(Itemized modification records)
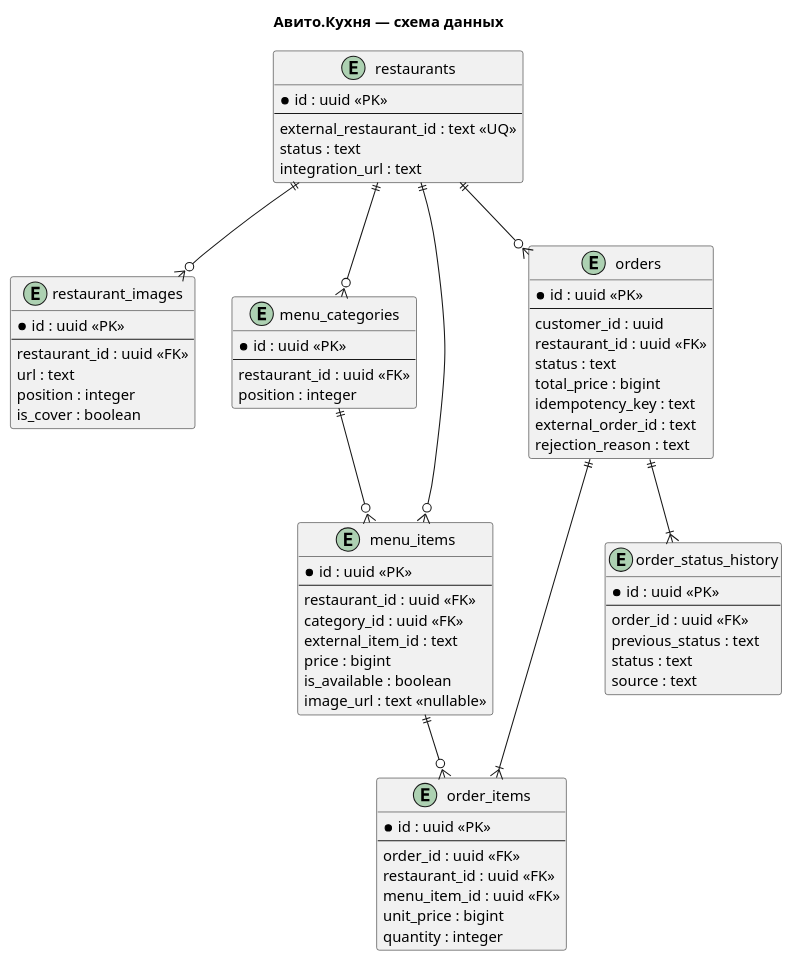
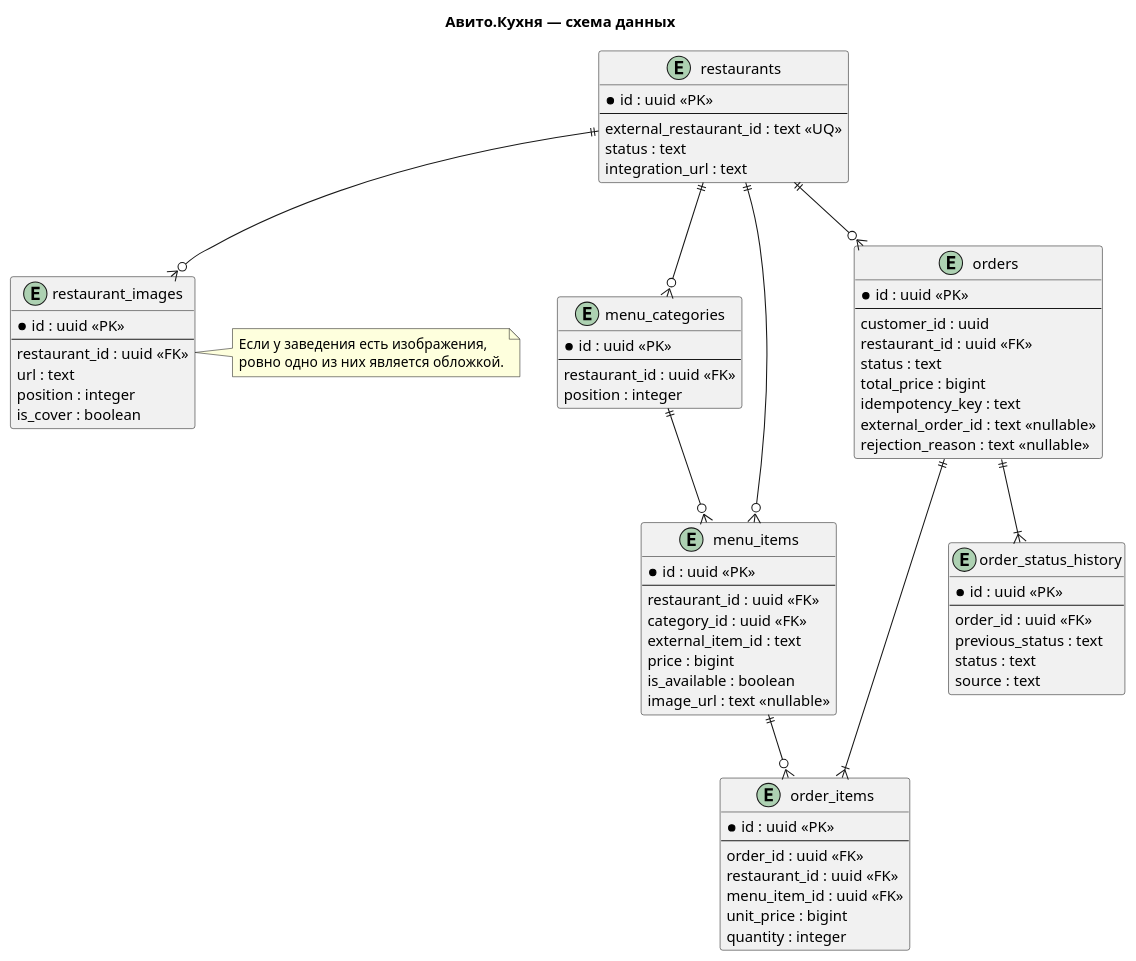
One commit to Waydss/kitchen changed the diagram in docs/database.puml. Above: the diagram before and after it, drawn with PlantUML. The commit also changed 29 other files, not shown here.

```diff
--- a/docs/database.puml
+++ b/docs/database.puml
@@ -1,73 +1,78 @@
 @startuml
 title Авито.Кухня — схема данных
 hide methods
 
 entity restaurants {
   * id : uuid <<PK>>
   --
   external_restaurant_id : text <<UQ>>
   status : text
   integration_url : text
 }
 entity restaurant_images {
   * id : uuid <<PK>>
   --
   restaurant_id : uuid <<FK>>
   url : text
   position : integer
   is_cover : boolean
 }
 entity menu_categories {
   * id : uuid <<PK>>
   --
   restaurant_id : uuid <<FK>>
   position : integer
 }
 entity menu_items {
   * id : uuid <<PK>>
   --
   restaurant_id : uuid <<FK>>
   category_id : uuid <<FK>>
   external_item_id : text
   price : bigint
   is_available : boolean
   image_url : text <<nullable>>
 }
 entity orders {
   * id : uuid <<PK>>
   --
   customer_id : uuid
   restaurant_id : uuid <<FK>>
   status : text
   total_price : bigint
   idempotency_key : text
-  external_order_id : text
-  rejection_reason : text
+  external_order_id : text <<nullable>>
+  rejection_reason : text <<nullable>>
 }
 entity order_items {
   * id : uuid <<PK>>
   --
   order_id : uuid <<FK>>
   restaurant_id : uuid <<FK>>
   menu_item_id : uuid <<FK>>
   unit_price : bigint
   quantity : integer
 }
 entity order_status_history {
   * id : uuid <<PK>>
   --
   order_id : uuid <<FK>>
   previous_status : text
   status : text
   source : text
 }
 
 restaurants ||--o{ menu_categories
 restaurants ||--o{ restaurant_images
 restaurants ||--o{ menu_items
 menu_categories ||--o{ menu_items
 restaurants ||--o{ orders
 orders ||--|{ order_items
 menu_items ||--o{ order_items
 orders ||--|{ order_status_history
+
+note right of restaurant_images
+  Если у заведения есть изображения,
+  ровно одно из них является обложкой.
+end note
 @enduml
```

- YOUR ASSIGNMENT
Exact copy, no pictures: please print the data above once more.

- TASK OUTPUT
One commit to Waydss/kitchen changed the diagram in docs/database.puml. Above: the diagram before and after it, drawn with PlantUML. The commit also changed 29 other files, not shown here.

```diff
--- a/docs/database.puml
+++ b/docs/database.puml
@@ -1,73 +1,78 @@
 @startuml
 title Авито.Кухня — схема данных
 hide methods
 
 entity restaurants {
   * id : uuid <<PK>>
   --
   external_restaurant_id : text <<UQ>>
   status : text
   integration_url : text
 }
 entity restaurant_images {
   * id : uuid <<PK>>
   --
   restaurant_id : uuid <<FK>>
   url : text
   position : integer
   is_cover : boolean
 }
 entity menu_categories {
   * id : uuid <<PK>>
   --
   restaurant_id : uuid <<FK>>
   position : integer
 }
 entity menu_items {
   * id : uuid <<PK>>
   --
   restaurant_id : uuid <<FK>>
   category_id : uuid <<FK>>
   external_item_id : text
   price : bigint
   is_available : boolean
   image_url : text <<nullable>>
 }
 entity orders {
   * id : uuid <<PK>>
   --
   customer_id : uuid
   restaurant_id : uuid <<FK>>
   status : text
   total_price : bigint
   idempotency_key : text
-  external_order_id : text
-  rejection_reason : text
+  external_order_id : text <<nullable>>
+  rejection_reason : text <<nullable>>
 }
 entity order_items {
   * id : uuid <<PK>>
   --
   order_id : uuid <<FK>>
   restaurant_id : uuid <<FK>>
   menu_item_id : uuid <<FK>>
   unit_price : bigint
   quantity : integer
 }
 entity order_status_history {
   * id : uuid <<PK>>
   --
   order_id : uuid <<FK>>
   previous_status : text
   status : text
   source : text
 }
 
 restaurants ||--o{ menu_categories
 restaurants ||--o{ restaurant_images
 restaurants ||--o{ menu_items
 menu_categories ||--o{ menu_items
 restaurants ||--o{ orders
 orders ||--|{ order_items
 menu_items ||--o{ order_items
 orders ||--|{ order_status_history
+
+note right of restaurant_images
+  Если у заведения есть изображения,
+  ровно одно из них является обложкой.
+end note
 @enduml
```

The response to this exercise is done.